* [WHAT YOU HAVE TO DO] Go line by line through the entries below and copy those containing the string "docs".

* [PROVIDED DATA]
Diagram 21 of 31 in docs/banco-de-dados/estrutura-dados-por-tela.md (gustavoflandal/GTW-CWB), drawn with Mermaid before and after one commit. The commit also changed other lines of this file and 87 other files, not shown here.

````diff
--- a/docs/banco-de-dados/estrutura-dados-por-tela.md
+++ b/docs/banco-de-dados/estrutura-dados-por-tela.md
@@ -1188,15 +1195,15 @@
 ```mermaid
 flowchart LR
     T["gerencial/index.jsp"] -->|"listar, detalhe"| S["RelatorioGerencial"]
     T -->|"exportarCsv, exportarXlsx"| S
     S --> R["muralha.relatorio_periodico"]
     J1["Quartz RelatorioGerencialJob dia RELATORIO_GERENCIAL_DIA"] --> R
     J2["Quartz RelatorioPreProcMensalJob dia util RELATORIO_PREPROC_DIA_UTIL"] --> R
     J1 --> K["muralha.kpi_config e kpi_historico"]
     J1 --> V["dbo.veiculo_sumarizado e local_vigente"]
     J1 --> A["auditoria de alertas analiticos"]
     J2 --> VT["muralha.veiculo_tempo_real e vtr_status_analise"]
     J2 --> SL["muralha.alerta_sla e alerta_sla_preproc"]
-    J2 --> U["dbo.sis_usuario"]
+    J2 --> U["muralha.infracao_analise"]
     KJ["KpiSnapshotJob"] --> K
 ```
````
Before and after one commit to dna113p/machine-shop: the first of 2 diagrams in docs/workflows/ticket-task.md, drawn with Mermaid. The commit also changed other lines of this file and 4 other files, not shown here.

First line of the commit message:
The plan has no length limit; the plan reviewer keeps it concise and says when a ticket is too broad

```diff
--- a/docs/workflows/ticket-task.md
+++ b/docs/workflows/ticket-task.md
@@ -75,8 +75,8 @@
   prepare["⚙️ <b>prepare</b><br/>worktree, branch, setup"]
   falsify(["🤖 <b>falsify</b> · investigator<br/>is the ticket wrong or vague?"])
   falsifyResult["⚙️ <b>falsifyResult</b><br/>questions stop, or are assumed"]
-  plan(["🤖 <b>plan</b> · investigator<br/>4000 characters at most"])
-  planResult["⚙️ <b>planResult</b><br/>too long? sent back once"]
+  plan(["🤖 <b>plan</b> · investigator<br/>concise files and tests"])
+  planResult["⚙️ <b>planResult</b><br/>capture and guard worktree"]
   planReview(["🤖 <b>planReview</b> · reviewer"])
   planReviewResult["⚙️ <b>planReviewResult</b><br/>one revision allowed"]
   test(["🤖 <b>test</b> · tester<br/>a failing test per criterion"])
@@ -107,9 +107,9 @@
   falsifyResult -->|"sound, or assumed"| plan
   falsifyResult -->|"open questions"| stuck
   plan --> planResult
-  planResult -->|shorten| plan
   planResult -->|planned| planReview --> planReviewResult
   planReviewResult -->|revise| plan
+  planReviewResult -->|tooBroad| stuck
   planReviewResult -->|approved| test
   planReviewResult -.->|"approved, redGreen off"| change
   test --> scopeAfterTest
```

* [OUTPUT OF THE EXERCISE]
Diagram 21 of 31 in docs/banco-de-dados/estrutura-dados-por-tela.md (gustavoflandal/GTW-CWB), drawn with Mermaid before and after one commit. The commit also changed other lines of this file and 87 other files, not shown here.
--- a/docs/banco-de-dados/estrutura-dados-por-tela.md
+++ b/docs/banco-de-dados/estrutura-dados-por-tela.md
Before and after one commit to dna113p/machine-shop: the first of 2 diagrams in docs/workflows/ticket-task.md, drawn with Mermaid. The commit also changed other lines of this file and 4 other files, not shown here.
--- a/docs/workflows/ticket-task.md
+++ b/docs/workflows/ticket-task.md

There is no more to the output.